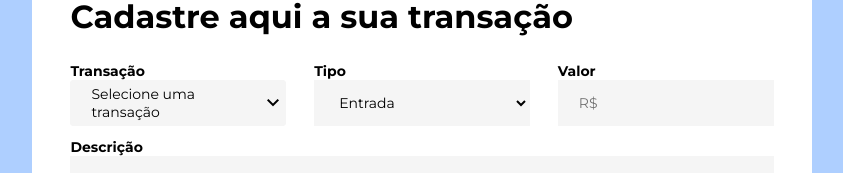
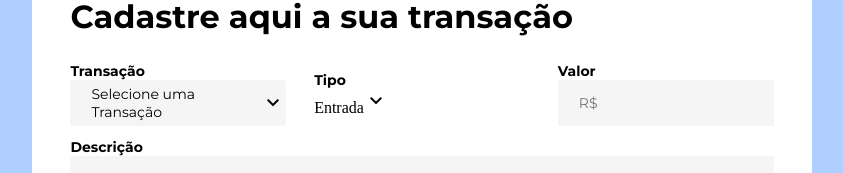
Before and after one commit to JoseMartins0808/Angular_Finances_Page, an Angular app: page /transactions in a window 1280 px wide. Shown: the part 129-302 px from the top of the page, without its empty margins (218-1061 px from the left). Built offline with nearby package versions, Linux system fonts and the light colour scheme.

Commit message:
feat: handle transaction type menu

```diff
--- a/src/app/components/forms/register-transaction-form/register-transaction-form.component.html
+++ b/src/app/components/forms/register-transaction-form/register-transaction-form.component.html
@@ -4,10 +4,21 @@
         <app-select-transaction style="width: 100%;"></app-select-transaction>
         <div class="field-box">
             <label for="type">Tipo</label>
-            <select name="type" formControlName="type">
-                <option value="input">Entrada</option>
-                <option value="output">Saída</option>
-            </select>
+            <div role="select" class="type-bar" id="type-id">
+                <div class="type-btn" (click)="toggleOpenTypeMenu()">
+                    <span>{{handleChangeTypeMenu()}}</span>
+                    <span class="material-symbols-outlined" *ngIf="openedTypeMenu">
+                        stat_1
+                    </span>
+                    <span class="material-symbols-outlined" *ngIf="!openedTypeMenu">
+                        stat_minus_1
+                    </span>
+                </div>
+                <div class="select-content" *ngIf="openedTypeMenu">
+                    <span (click)="setInputTransaction()">Entrada</span>
+                    <span (click)="setOutputTransaction()">Saída</span>
+                </div>
+            </div>
         </div>
         <app-field-box style="width: 100%;"
             [error]="(financesForm.get('value')?.dirty || financesForm.get('value')?.touched) ? errors.value : null">
--- a/src/app/components/forms/register-transaction-form/register-transaction-form.component.ts
+++ b/src/app/components/forms/register-transaction-form/register-transaction-form.component.ts
@@ -16,12 +16,15 @@ import { SelectTransactionComponent } from '../../select-transaction/select-tran
 export class RegisterTransactionFormComponent {
 
   @ViewChild("textArea") textArea!: ElementRef;
+  @ViewChild("transactionType") transactionType!: ElementRef;
+
+  public transactionSelect: "input" | "output" = "input";
+  public openedTypeMenu: boolean = false;
 
   constructor(private readonly transactionService: TransactionService) { }
 
   public financesForm = new FormGroup({
     value: new FormControl<string>("", [Validators.required]),
-    type: new FormControl<"input" | "output">("input"),
     description: new FormControl<string>("", [Validators.required, Validators.minLength(5)])
   });
 
@@ -38,7 +41,7 @@ export class RegisterTransactionFormComponent {
 
     const newData = {
       value: this.financesForm.get("value")?.value as string,
-      type: this.financesForm.get("type")?.value as "input" | "output",
+      type: this.transactionSelect,
       description: this.financesForm.get("description")?.value as string
     }
 
@@ -46,18 +49,26 @@ export class RegisterTransactionFormComponent {
   }
 
   public handleDisableButton(): boolean {
-    if (this.financesForm.valid) {
-      return false;
-    } else {
-      return true;
-    }
+    return this.financesForm.valid ? false : true;
   }
 
-  public handleDisableButtonStyle(): string {
-    if (this.financesForm.valid) {
-      return "btn solid md";
-    } else {
-      return "btn disabled md";
-    }
+  public handleDisableButtonStyle(): "btn disabled md" | "btn solid md" {
+    return this.financesForm.valid ? "btn solid md" : "btn disabled md";
+  }
+
+  public toggleOpenTypeMenu(): void {
+    this.openedTypeMenu === true ? this.openedTypeMenu = false : this.openedTypeMenu = true;
+  }
+
+  public handleChangeTypeMenu(): "Entrada" | "Saída" {
+    return this.transactionSelect === "input" ? "Entrada" : "Saída";
+  }
+
+  public setInputTransaction(): void {
+    this.transactionSelect = "input";
+  }
+
+  public setOutputTransaction(): void {
+    this.transactionSelect = "output";
   }
 }
--- a/src/app/components/option-transaction/option-transaction.component.ts
+++ b/src/app/components/option-transaction/option-transaction.component.ts
@@ -15,7 +15,9 @@ export class OptionTransactionComponent {
 
   @Input() option!: IChoseSearchTransaction;
 
-  constructor(private registerTransaction: RegisterTransactionFormComponent) { }
+  constructor(private registerTransaction: RegisterTransactionFormComponent,
+    private selectTransactionComponent: SelectTransactionComponent
+  ) { }
 
   public optionChosen: IChoseTransaction = {
     description: "",
@@ -24,12 +26,22 @@ export class OptionTransactionComponent {
   };
 
   public setOptionChoiced(optionChoiced: IChoseTransaction) {
-    console.log(this.option);
+
+    this.selectTransactionComponent.toggleSelectDropDown();
+    this.selectTransactionComponent.changeSelectedItem(optionChoiced.select);
 
     this.optionChosen = optionChoiced;
 
     this.registerTransaction.textArea.nativeElement.value = optionChoiced.description;
     this.registerTransaction.textArea.nativeElement.toched;
     this.registerTransaction.textArea.nativeElement.dirty;
+
+    console.log(optionChoiced);
+
+    if (this.registerTransaction.transactionType.nativeElement.value === "input") {
+      this.registerTransaction.transactionSelect = "input";
+    } else {
+      this.registerTransaction.transactionSelect = "output";
+    }
   }
 }
--- a/src/app/components/select-transaction/select-transaction.component.html
+++ b/src/app/components/select-transaction/select-transaction.component.html
@@ -1,7 +1,7 @@
 <label for="select-id" class="select-label">Transação</label>
 <div role="select" class="select-bar" id="select-id">
     <div class="select-btn" (click)="!openedSelectMenu ? toggleSelectDropDown() : null">
-        <span>Selecione uma transação</span>
+        <span>{{selectedItem}}</span>
         <span class="material-symbols-outlined" *ngIf="openedSelectMenu">
             stat_1
         </span>
--- a/src/app/components/select-transaction/select-transaction.component.ts
+++ b/src/app/components/select-transaction/select-transaction.component.ts
@@ -30,7 +30,6 @@ export class SelectTransactionComponent {
   @ViewChild("selectContent") transactionMenu!: ElementRef;
   @Input() transactionOptions = this.getSearchTransactionList();
 
-
   constructor(private renderer: Renderer2) {
 
     let count: number = 0;
@@ -57,6 +56,12 @@ export class SelectTransactionComponent {
 
   public toggleSelectDropDown(): void {
     this.openedSelectMenu = !this.openedSelectMenu;
+  }
+
+  public selectedItem: String = "Selecione uma Transação";
+
+  public changeSelectedItem(newSelectedItem: String): void {
+    this.selectedItem = newSelectedItem;
   }
 
   public filterFields(): void {
@@ -127,7 +132,6 @@ export class SelectTransactionComponent {
       const searchedOption: IChoseSearchTransaction = {
         ...option,
         firstString,
-        // searchString: this.searchWord!,
         searchString,
         lastString
       }
```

+ + + + + + +

Task to carry out
Lines holding "null" in the material above: report their number and nothing else.

Task answer
2